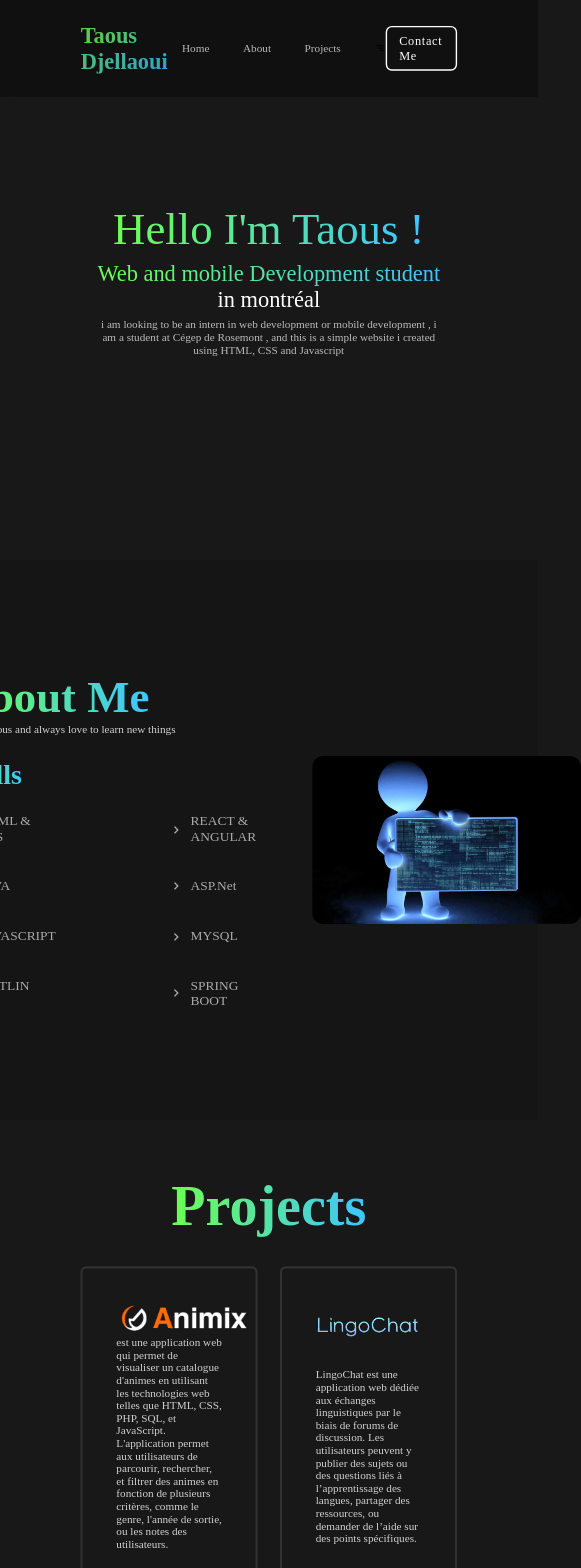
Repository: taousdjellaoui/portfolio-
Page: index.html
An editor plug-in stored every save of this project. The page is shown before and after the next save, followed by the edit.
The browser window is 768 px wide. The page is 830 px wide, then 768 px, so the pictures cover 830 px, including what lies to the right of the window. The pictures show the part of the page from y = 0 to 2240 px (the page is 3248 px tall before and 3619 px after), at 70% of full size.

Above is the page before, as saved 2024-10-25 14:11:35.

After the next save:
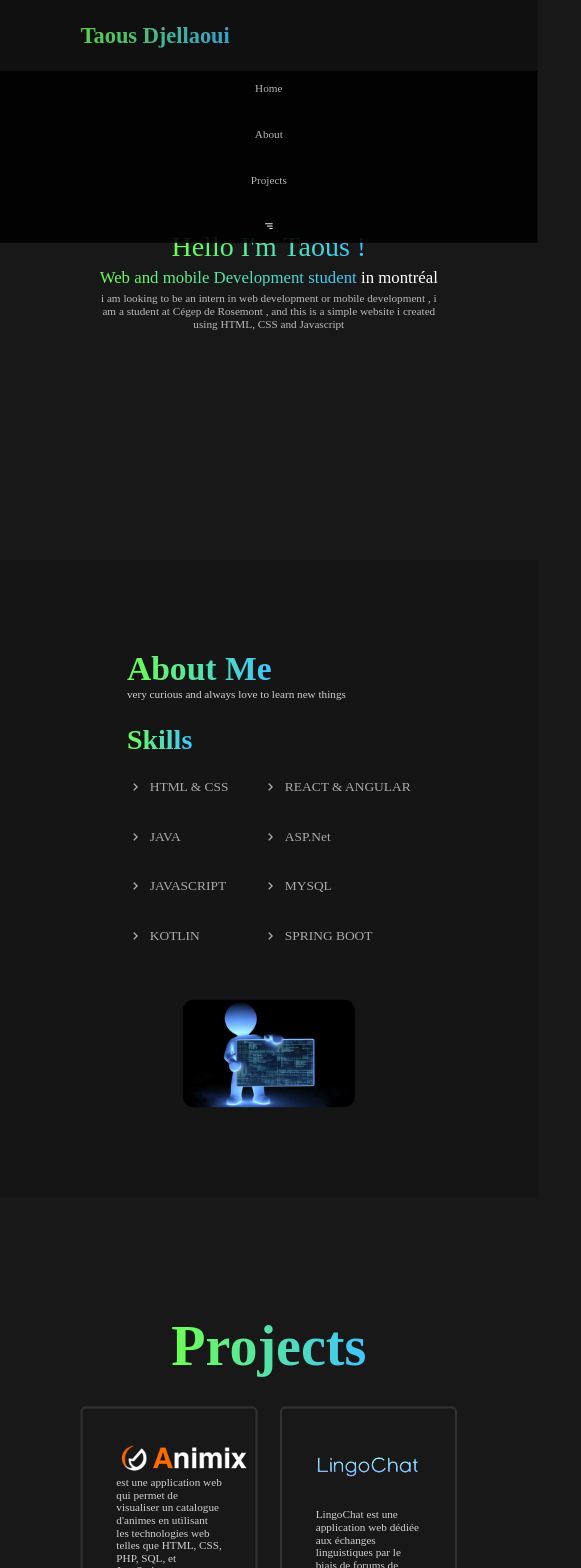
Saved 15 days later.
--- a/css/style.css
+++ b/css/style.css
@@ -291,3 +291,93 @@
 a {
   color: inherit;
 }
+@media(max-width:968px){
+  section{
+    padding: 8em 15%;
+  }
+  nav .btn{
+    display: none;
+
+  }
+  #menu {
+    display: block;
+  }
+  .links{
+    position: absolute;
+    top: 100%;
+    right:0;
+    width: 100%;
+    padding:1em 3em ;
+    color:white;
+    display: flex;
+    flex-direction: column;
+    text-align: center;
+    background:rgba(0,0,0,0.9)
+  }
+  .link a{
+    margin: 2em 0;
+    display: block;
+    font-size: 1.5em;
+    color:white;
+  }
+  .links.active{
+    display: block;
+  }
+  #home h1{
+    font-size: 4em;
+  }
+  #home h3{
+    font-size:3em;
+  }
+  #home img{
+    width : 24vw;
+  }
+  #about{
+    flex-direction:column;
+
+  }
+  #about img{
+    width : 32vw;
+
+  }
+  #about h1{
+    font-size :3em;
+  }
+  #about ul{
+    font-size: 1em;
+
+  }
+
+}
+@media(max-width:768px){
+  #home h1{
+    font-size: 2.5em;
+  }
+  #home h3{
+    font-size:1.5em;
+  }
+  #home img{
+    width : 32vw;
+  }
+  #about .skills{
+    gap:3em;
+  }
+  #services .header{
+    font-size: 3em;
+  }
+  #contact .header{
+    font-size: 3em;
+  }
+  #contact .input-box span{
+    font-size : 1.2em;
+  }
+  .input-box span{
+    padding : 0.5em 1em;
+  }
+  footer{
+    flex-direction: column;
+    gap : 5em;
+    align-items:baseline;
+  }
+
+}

What you need to do:
An exact copy of the lines from the one with "--- a/css/style.css" through the final line of the entries is the whole answer.

Exercise answer:
--- a/css/style.css
+++ b/css/style.css
@@ -291,3 +291,93 @@
 a {
   color: inherit;
 }
+@media(max-width:968px){
+  section{
+    padding: 8em 15%;
+  }
+  nav .btn{
+    display: none;
+
+  }
+  #menu {
+    display: block;
+  }
+  .links{
+    position: absolute;
+    top: 100%;
+    right:0;
+    width: 100%;
+    padding:1em 3em ;
+    color:white;
+    display: flex;
+    flex-direction: column;
+    text-align: center;
+    background:rgba(0,0,0,0.9)
+  }
+  .link a{
+    margin: 2em 0;
+    display: block;
+    font-size: 1.5em;
+    color:white;
+  }
+  .links.active{
+    display: block;
+  }
+  #home h1{
+    font-size: 4em;
+  }
+  #home h3{
+    font-size:3em;
+  }
+  #home img{
+    width : 24vw;
+  }
+  #about{
+    flex-direction:column;
+
+  }
+  #about img{
+    width : 32vw;
+
+  }
+  #about h1{
+    font-size :3em;
+  }
+  #about ul{
+    font-size: 1em;
+
+  }
+
+}
+@media(max-width:768px){
+  #home h1{
+    font-size: 2.5em;
+  }
+  #home h3{
+    font-size:1.5em;
+  }
+  #home img{
+    width : 32vw;
+  }
+  #about .skills{
+    gap:3em;
+  }
+  #services .header{
+    font-size: 3em;
+  }
+  #contact .header{
+    font-size: 3em;
+  }
+  #contact .input-box span{
+    font-size : 1.2em;
+  }
+  .input-box span{
+    padding : 0.5em 1em;
+  }
+  footer{
+    flex-direction: column;
+    gap : 5em;
+    align-items:baseline;
+  }
+
+}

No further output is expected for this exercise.